____ Records for processing

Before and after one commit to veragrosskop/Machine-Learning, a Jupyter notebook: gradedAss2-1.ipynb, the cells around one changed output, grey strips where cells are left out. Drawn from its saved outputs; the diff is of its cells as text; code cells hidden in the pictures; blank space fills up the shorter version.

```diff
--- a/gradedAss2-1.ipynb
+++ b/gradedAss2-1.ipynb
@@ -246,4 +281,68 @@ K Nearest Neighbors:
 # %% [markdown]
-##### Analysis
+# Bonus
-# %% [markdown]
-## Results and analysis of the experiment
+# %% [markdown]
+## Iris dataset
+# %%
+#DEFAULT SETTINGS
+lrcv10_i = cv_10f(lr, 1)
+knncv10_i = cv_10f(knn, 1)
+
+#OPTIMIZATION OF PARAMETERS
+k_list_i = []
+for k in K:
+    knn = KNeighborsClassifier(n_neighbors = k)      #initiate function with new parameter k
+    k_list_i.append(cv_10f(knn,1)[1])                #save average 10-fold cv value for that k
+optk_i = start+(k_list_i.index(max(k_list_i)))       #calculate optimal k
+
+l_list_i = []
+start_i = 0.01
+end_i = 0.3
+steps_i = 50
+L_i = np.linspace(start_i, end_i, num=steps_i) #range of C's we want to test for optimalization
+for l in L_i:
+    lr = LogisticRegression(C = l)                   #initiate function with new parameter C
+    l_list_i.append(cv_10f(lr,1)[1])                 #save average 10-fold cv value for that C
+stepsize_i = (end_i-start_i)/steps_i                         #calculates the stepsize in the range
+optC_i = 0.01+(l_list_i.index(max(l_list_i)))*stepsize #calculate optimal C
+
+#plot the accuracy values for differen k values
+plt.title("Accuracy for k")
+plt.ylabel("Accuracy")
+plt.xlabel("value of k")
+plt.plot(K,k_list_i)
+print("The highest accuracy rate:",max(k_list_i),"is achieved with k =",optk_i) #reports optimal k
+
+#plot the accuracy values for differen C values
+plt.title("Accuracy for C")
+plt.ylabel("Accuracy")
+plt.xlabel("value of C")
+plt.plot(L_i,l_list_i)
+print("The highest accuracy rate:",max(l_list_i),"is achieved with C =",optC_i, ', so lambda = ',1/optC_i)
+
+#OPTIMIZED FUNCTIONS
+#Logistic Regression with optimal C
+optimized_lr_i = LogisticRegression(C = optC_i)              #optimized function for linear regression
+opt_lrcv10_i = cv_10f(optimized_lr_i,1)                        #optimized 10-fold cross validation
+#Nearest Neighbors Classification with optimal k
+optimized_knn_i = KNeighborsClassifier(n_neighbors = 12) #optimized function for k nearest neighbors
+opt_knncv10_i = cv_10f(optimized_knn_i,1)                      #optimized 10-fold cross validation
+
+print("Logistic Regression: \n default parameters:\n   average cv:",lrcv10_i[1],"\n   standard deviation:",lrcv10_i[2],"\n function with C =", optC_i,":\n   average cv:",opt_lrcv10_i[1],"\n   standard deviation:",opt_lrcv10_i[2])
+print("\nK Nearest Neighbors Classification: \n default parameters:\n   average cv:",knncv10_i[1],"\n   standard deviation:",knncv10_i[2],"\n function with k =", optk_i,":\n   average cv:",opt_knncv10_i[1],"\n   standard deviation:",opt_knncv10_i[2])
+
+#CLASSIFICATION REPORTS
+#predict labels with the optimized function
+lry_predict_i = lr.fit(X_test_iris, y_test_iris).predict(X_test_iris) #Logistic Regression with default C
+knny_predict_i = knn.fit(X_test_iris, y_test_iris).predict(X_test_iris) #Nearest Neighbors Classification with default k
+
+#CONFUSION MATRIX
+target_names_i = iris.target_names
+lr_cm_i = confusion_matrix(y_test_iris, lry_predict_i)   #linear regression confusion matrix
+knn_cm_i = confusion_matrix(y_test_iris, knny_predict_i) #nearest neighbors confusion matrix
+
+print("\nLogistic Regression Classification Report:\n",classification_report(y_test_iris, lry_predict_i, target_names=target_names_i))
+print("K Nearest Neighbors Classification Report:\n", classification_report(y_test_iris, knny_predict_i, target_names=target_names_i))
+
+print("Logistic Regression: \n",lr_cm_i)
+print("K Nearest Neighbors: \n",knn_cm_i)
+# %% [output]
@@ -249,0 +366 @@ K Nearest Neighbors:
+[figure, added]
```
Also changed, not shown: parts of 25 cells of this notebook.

________

## Work required:
Looking at the entries above, say how many lines contain the word "ipynb". Only the number is wanted.

## Task output:
3